> **Prompt**
Once a line is found to contain "переключателей", copy it out of the listing.

> **Information**

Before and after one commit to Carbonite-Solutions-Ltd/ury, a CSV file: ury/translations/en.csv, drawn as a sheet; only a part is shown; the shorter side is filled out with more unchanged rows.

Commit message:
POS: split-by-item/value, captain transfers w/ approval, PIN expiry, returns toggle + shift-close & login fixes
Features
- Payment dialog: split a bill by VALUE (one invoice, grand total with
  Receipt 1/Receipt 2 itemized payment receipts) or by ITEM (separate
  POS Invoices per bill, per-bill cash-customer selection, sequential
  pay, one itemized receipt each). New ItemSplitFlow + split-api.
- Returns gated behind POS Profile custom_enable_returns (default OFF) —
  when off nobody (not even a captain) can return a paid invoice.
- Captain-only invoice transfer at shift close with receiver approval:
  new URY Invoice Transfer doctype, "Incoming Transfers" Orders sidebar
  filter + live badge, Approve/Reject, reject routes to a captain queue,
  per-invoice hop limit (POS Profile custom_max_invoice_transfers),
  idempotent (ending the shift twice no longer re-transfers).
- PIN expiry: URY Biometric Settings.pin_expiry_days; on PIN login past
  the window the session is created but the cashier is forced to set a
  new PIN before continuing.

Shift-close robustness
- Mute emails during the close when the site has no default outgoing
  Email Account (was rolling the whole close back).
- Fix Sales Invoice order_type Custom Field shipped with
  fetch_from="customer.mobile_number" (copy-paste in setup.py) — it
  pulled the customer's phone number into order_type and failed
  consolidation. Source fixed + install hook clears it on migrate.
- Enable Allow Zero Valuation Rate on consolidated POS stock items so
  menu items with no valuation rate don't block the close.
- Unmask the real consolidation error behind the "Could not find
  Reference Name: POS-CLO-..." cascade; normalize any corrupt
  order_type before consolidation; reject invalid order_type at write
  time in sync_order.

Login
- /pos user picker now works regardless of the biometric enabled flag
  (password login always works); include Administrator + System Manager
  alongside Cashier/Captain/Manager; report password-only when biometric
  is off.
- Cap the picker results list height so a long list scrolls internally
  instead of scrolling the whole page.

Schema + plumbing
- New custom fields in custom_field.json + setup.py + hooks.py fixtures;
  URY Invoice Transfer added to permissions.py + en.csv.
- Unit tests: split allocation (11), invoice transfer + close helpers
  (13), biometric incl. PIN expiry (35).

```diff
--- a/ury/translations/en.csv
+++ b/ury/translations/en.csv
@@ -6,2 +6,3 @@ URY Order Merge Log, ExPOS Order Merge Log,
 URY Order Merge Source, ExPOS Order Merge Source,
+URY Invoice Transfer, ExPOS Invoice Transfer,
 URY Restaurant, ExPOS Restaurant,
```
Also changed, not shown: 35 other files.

...

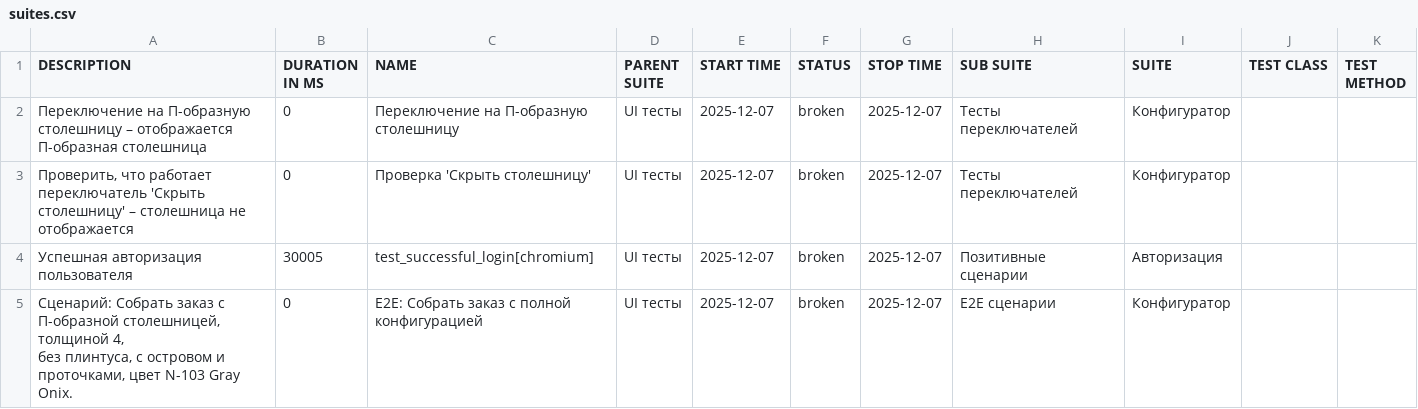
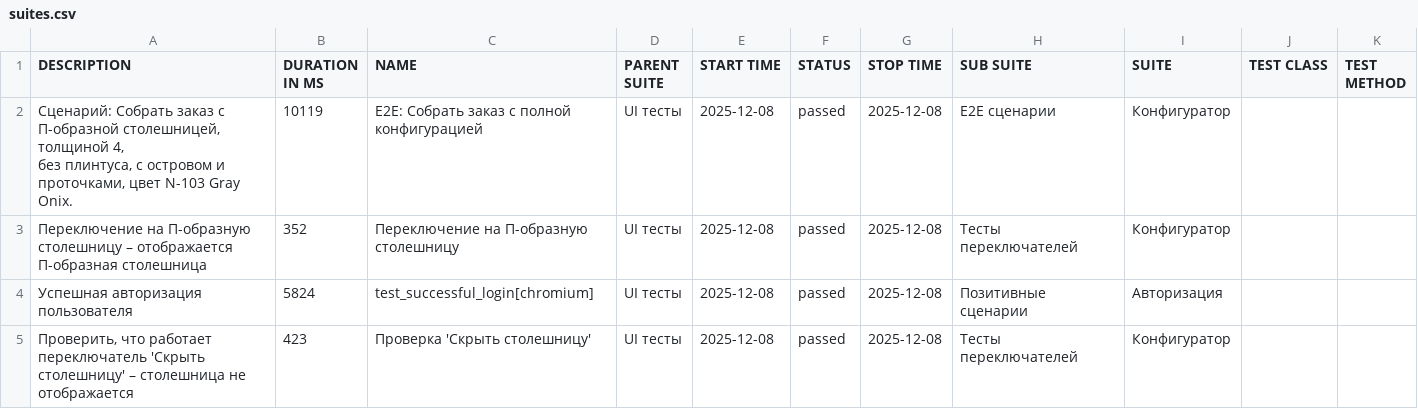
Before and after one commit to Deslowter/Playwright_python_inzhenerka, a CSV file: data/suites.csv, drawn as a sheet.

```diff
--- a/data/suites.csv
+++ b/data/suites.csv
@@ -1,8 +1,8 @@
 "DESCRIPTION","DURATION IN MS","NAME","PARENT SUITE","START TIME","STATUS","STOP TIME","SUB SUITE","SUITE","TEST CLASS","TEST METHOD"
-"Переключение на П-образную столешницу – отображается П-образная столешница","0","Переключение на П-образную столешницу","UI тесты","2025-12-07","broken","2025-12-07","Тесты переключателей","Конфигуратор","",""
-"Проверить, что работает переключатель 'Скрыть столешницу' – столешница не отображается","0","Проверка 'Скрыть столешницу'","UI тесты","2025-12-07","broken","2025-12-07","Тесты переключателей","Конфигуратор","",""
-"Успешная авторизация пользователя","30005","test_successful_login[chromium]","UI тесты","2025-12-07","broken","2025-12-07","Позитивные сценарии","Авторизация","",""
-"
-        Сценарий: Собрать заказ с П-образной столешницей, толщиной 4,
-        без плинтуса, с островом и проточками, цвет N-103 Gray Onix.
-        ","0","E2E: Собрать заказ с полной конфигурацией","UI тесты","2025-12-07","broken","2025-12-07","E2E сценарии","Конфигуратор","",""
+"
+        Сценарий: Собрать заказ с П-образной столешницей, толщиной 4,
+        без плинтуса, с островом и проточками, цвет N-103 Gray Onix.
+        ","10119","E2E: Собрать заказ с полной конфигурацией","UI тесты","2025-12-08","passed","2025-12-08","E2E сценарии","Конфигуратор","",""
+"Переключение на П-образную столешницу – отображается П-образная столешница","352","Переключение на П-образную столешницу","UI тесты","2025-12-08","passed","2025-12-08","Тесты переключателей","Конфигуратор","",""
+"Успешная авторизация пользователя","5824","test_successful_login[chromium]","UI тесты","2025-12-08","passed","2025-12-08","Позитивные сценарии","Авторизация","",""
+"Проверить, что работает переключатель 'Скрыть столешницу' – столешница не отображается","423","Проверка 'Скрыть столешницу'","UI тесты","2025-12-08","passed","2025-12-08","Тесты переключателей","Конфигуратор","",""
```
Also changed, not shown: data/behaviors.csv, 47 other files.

> **Solution below**
-"Переключение на П-образную столешницу – отображается П-образная столешница","0","Переключение на П-образную столешницу","UI тесты","2025-12-07","broken","2025-12-07","Тесты переключателей","Конфигуратор","",""
-"Проверить, что работает переключатель 'Скрыть столешницу' – столешница не отображается","0","Проверка 'Скрыть столешницу'","UI тесты","2025-12-07","broken","2025-12-07","Тесты переключателей","Конфигуратор","",""
+"Переключение на П-образную столешницу – отображается П-образная столешница","352","Переключение на П-образную столешницу","UI тесты","2025-12-08","passed","2025-12-08","Тесты переключателей","Конфигуратор","",""
+"Проверить, что работает переключатель 'Скрыть столешницу' – столешница не отображается","423","Проверка 'Скрыть столешницу'","UI тесты","2025-12-08","passed","2025-12-08","Тесты переключателей","Конфигуратор","",""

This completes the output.